- [Record set]

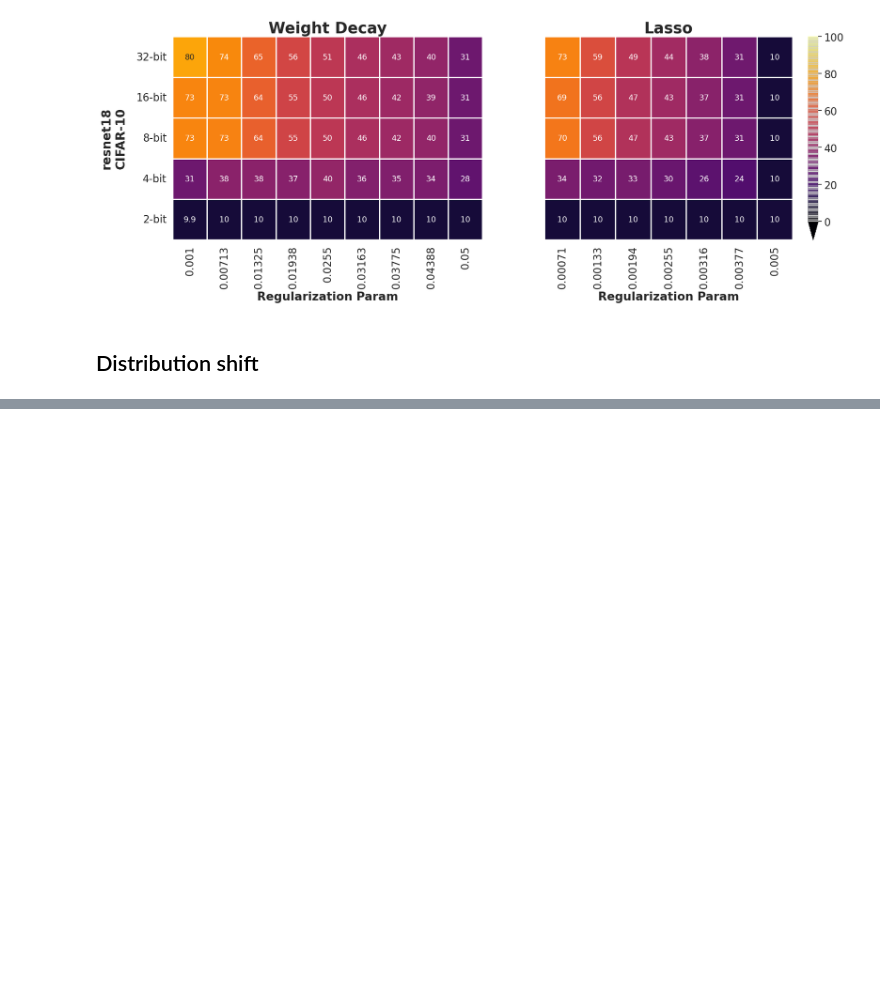
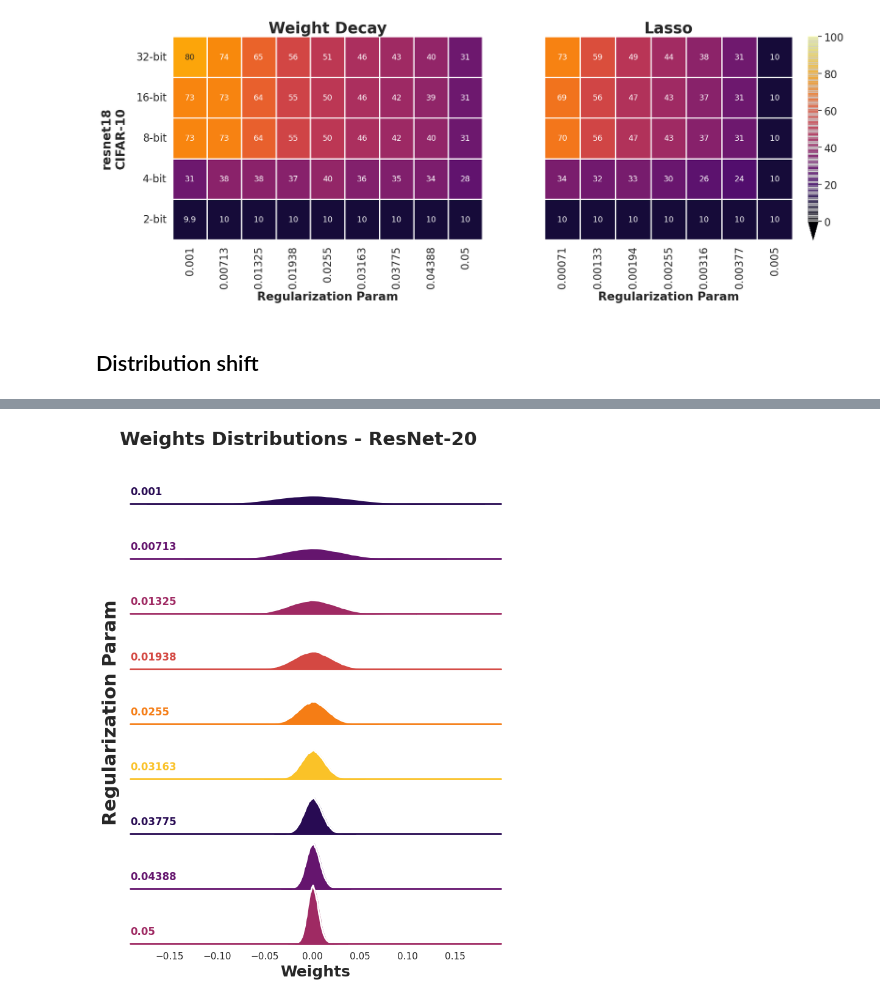
Before and after one commit to ishapira1/TinyML-RegulizationAndQuantization, a Jupyter notebook: notebooks/visualize.ipynb, the cells around one changed output, grey strips where cells are left out. Drawn from its saved outputs; the diff is of its cells as text; code cells hidden in the pictures; blank space fills up the shorter version.

Commit message:
more plots!

```diff
--- a/notebooks/visualize.ipynb
+++ b/notebooks/visualize.ipynb
@@ -87,6 +87,6 @@ def my_eval(x):
 # %%
 cols = ['total_weights','model_name', 'dataset_name','regularization', 'regularization_param','optimizer_name',
  'train_loss', 'test_loss', 'train_accuracy', 'test_accuracy','lr', "epoch_test_losses",'path'] + [f'bit_{i}_test_accuracy' for i in [16, 8, 4, 2]]
-df = load_dataframe(columns = cols)
+df = load_dataframe(columns = None)
 df.shape
 # %% [output]
@@ -278,0 +235,62 @@ array([0], dtype=int32)
+# %%
+
+# Assuming 'df' is your DataFrame with model information
+ridge_data = {}
+
+for index, row in df[(df.dataset_name == "CIFAR-10") & (df.regularization == "l2")].sort_values('regularization_param').iterrows():
+    path = os.path.join(row['path'], "model_checkpoint.pth")
+    checkpoint = torch.load(path, map_location=torch.device('cpu'))
+    weights = checkpoint['model.layer2.0.conv1.weight'].numpy().flatten()
+    ridge_data[row['regularization_param']]=weights
+# %%
+# Convert dictionary to DataFrame
+data = []
+for key, values in ridge_data.items():
+    for value in values:
+        data.append({'Regularization': key, 'Value': value})
+ridge_df = pd.DataFrame(data)
+
+# Sort DataFrame based on Regularization values
+ridge_df = ridge_df.sort_values('Regularization')
+
+subplot_height = 1  # Adjust this value as needed
+aspect_ratio = 7     # Adjust this value to control the width of each subplot
+
+# Choose the palette
+palette_choice = sns.color_palette("inferno")
+
+# Initialize the FacetGrid object
+g = sns.FacetGrid(ridge_df, row='Regularization', hue='Regularization', aspect=aspect_ratio, height=subplot_height, palette=palette_choice)
+
+# Draw the densities
+g.map(sns.kdeplot, 'Value', bw_adjust=.5, clip_on=False, fill=True, alpha=1, linewidth=1.5)
+g.map(sns.kdeplot, 'Value', clip_on=False, color="w", lw=2, bw_adjust=.5)
+g.refline(y=0, linewidth=2, linestyle="-", color=None, clip_on=False)
+
+# Function to label the plot
+def label(x, color, label):
+    ax = plt.gca()
+    ax.text(0, .2, label, fontweight="bold", color=color, ha="left", va="center", transform=ax.transAxes)
+
+g.map(label, 'Value')
+
+# Set the subplots to overlap and adjust aesthetics
+g.figure.subplots_adjust(hspace=-.5)
+g.set_titles("")
+g.set(yticks=[], ylabel="")
+g.despine(bottom=True, left=True)
+
+# Add X-axis title and increase font size
+g.set_axis_labels("Weights", fontsize=18)
+g.fig.text(0.04, 0.5, 'Regularization Param', va='center', rotation='vertical', fontsize=22, fontweight='bold')
+
+# Add a main title to the figure
+g.fig.suptitle("Weights Distributions - ResNet-20", fontsize=22, va="bottom", fontweight='bold')
+g.figure.subplots_adjust(hspace=-.1, top=0.99)  # Adjust the top value as needed
+
+g.fig.savefig("../plots/ridge_distribution_plot.png", dpi=500, bbox_inches='tight')
+
+# Show the plot
+plt.show()
+# %% [output]
+[figure, added]
```
Also changed, not shown: parts of 17 cells of this notebook.
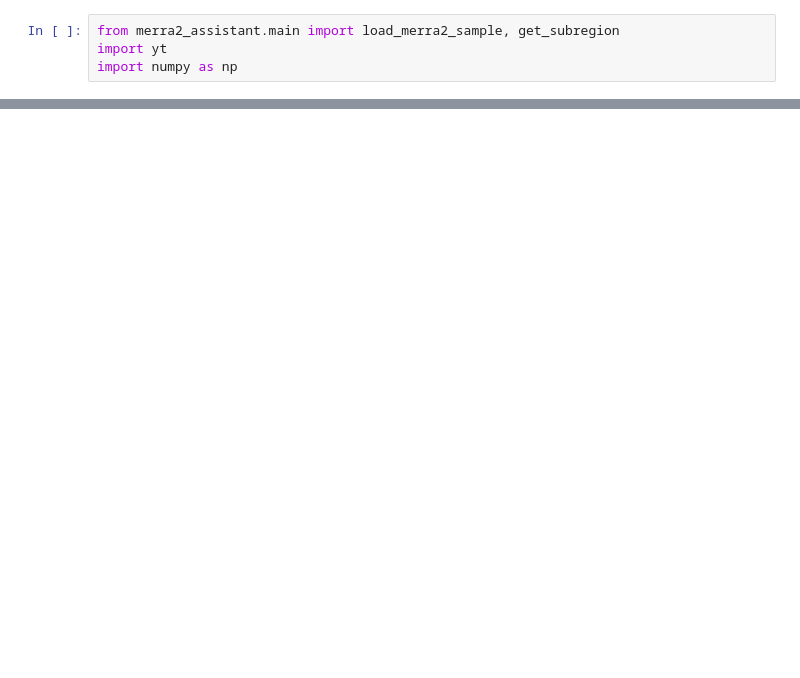
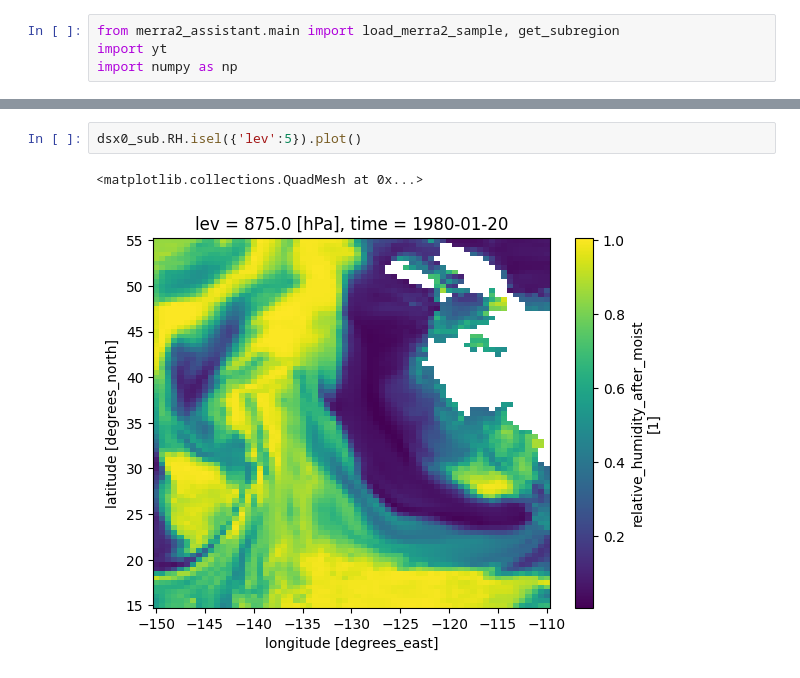
Before and after one commit to data-exp-lab/yt_xarray_NASA_SMD_2024, a Jupyter notebook: code/merra2-embedded-H-interp.ipynb, the cells around one changed output, grey strips where cells are left out. Cells and saved outputs as stored; diff of their text form; blank space fills up the shorter version.

```diff
--- a/code/merra2-embedded-H-interp.ipynb
+++ b/code/merra2-embedded-H-interp.ipynb
@@ -35,0 +36,5 @@ dsx0.T.isel({'lev':33}).plot()
+# %%
+dsx0_sub.RH.isel({'lev':5}).plot()
+# %% [output]
+<matplotlib.collections.QuadMesh at 0x...>
+[figure, added]
```
Also changed, not shown: parts of 25 cells of this notebook, 5 other files.
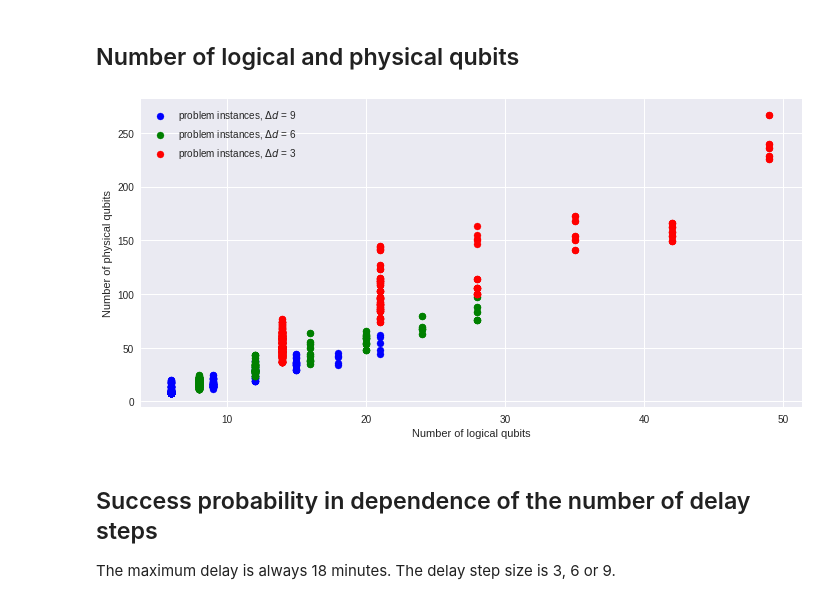
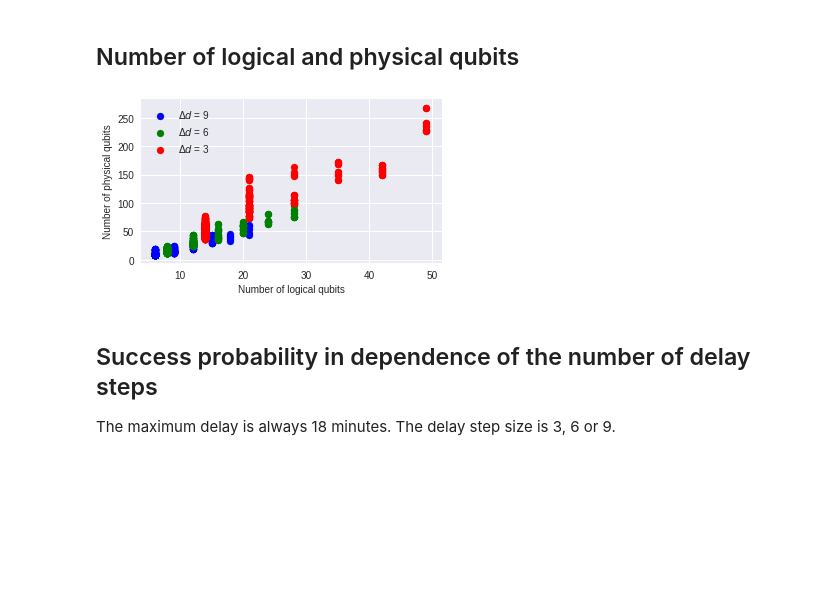
Before and after one commit to ventugithub/QCFATM, a Jupyter notebook: code/departureDelayModel/qubo/analysis/Analyse Annealing Results I.ipynb, the cells around one changed output. Saved outputs shown, nothing was run; the diff lists cells and outputs as text; code cells hidden in the pictures; blank space fills up the shorter version.

Commit message:
Updated jupyter notebooks for producing paper figures

```diff
--- a/code/departureDelayModel/qubo/analysis/Analyse Annealing Results I.ipynb
+++ b/code/departureDelayModel/qubo/analysis/Analyse Annealing Results I.ipynb
@@ -39,8 +39,8 @@ def parseInstance(instancefile):
     # get number of flights and conflicts
     instancefile = '../../../../precalculation/data/instances/connectedComponents/maxDepartDelayPrecalculation_018/atm_instance_partition%04i_delayStep%03i_maxDelay%03i.h5' % (partition, delay, maxDelay)
     f = h5py.File(instancefile, 'r')
-    flights = f['atm-instance'].attrs['Number of flights']
-    conflicts = f['atm-instance'].attrs['Number of conflicts']
+    flights = f['Instance'].attrs['Number of flights']
+    conflicts = f['Instance'].attrs['Number of conflicts']
     f.close()
 
 
@@ -96,23 +96,26 @@ The data for 423 (= 3 * 47 * 3 ) partitions is complete.
 # %% [markdown]
 ## Number of logical and physical qubits ##
 # %%
-fig = plt.figure(figsize=(10,5))
+fig = plt.figure(figsize=(5,3))
 ax = fig.add_subplot(1, 1, 1)
 subset = iv[(iv.isValid==True) & (iv.delayStep==9)]
-ax.scatter(subset.NLogQubits, subset.NPhysQubits, c='b', label='problem instances, $\Delta d$ = 9');
+ax.scatter(subset.NLogQubits, subset.NPhysQubits, c='b', label='$\Delta d$ = 9');
 subset = iv[(iv.isValid==True) & (iv.delayStep==6)]
-ax.scatter(subset.NLogQubits, subset.NPhysQubits, c='g', label='problem instances, $\Delta d$ = 6');
+ax.scatter(subset.NLogQubits, subset.NPhysQubits, c='g', label='$\Delta d$ = 6');
 subset = iv[(iv.isValid==True) & (iv.delayStep==3)]
-ax.scatter(subset.NLogQubits, subset.NPhysQubits, c='r', label='problem instances, $\Delta d$ = 3');
-ax.set_xlabel('Number of logical qubits')
-ax.set_ylabel('Number of physical qubits')
-ax.legend();
+ax.scatter(subset.NLogQubits, subset.NPhysQubits, c='r', label='$\Delta d$ = 3');
+fs = 10
+ax.set_xlabel('Number of logical qubits', fontsize=fs)
+ax.set_ylabel('Number of physical qubits', fontsize=fs)
+ax.legend(fontsize=fs);
+#plt.rcParams['xtick.labelsize'] = fs
+#plt.rcParams['ytick.labelsize'] = fs
 plt.tight_layout()
-pdf = matplotlib.backends.backend_pdf.PdfPages('physicalVsLogicalNumberOfQubits.pdf');
+pdf = matplotlib.backends.backend_pdf.PdfPages('paperpics/physicalVsLogicalNumberOfQubits.pdf');
 pdf.savefig(figure=fig);
 pdf.close();
 # %% [output]
-[figure, old version]
+[figure, new version]
 # %% [markdown]
 ## Success probability in dependence of the number of delay steps ##
 The maximum delay is always 18 minutes. The delay step size is 3, 6 or 9.
```
Also changed, not shown: parts of 6 cells of this notebook, 2 other files.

- [Work item] Your task is to find each line in the entries that contains the string "output" and copy it.

- [Final answer]
Before and after one commit to ishapira1/TinyML-RegulizationAndQuantization, a Jupyter notebook: notebooks/visualize.ipynb, the cells around one changed output, grey strips where cells are left out. Drawn from its saved outputs; the diff is of its cells as text; code cells hidden in the pictures; blank space fills up the shorter version.
 # %% [output]
+# %% [output]
Before and after one commit to data-exp-lab/yt_xarray_NASA_SMD_2024, a Jupyter notebook: code/merra2-embedded-H-interp.ipynb, the cells around one changed output, grey strips where cells are left out. Cells and saved outputs as stored; diff of their text form; blank space fills up the shorter version.
+# %% [output]
Before and after one commit to ventugithub/QCFATM, a Jupyter notebook: code/departureDelayModel/qubo/analysis/Analyse Annealing Results I.ipynb, the cells around one changed output. Saved outputs shown, nothing was run; the diff lists cells and outputs as text; code cells hidden in the pictures; blank space fills up the shorter version.
 # %% [output]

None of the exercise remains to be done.